Web document revisions:
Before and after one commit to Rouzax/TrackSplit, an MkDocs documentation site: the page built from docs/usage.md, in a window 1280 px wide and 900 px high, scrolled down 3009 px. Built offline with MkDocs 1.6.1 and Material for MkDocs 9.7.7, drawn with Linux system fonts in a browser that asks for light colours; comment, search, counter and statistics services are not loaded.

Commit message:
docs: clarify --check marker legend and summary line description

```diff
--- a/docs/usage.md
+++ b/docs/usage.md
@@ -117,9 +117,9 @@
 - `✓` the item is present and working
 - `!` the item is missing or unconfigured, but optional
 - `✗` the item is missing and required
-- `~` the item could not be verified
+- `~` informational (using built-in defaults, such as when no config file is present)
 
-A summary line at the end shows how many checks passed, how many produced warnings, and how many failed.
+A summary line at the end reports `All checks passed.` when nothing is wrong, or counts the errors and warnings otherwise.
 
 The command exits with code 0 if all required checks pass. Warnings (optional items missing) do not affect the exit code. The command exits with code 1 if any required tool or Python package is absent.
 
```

■ Activity: Give every record again, exactly as it reads.

■ Response to the exercise:
Before and after one commit to Rouzax/TrackSplit, an MkDocs documentation site: the page built from docs/usage.md, in a window 1280 px wide and 900 px high, scrolled down 3009 px. Built offline with MkDocs 1.6.1 and Material for MkDocs 9.7.7, drawn with Linux system fonts in a browser that asks for light colours; comment, search, counter and statistics services are not loaded.

Commit message:
docs: clarify --check marker legend and summary line description

```diff
--- a/docs/usage.md
+++ b/docs/usage.md
@@ -117,9 +117,9 @@
 - `✓` the item is present and working
 - `!` the item is missing or unconfigured, but optional
 - `✗` the item is missing and required
-- `~` the item could not be verified
+- `~` informational (using built-in defaults, such as when no config file is present)
 
-A summary line at the end shows how many checks passed, how many produced warnings, and how many failed.
+A summary line at the end reports `All checks passed.` when nothing is wrong, or counts the errors and warnings otherwise.
 
 The command exits with code 0 if all required checks pass. Warnings (optional items missing) do not affect the exit code. The command exits with code 1 if any required tool or Python package is absent.
 
```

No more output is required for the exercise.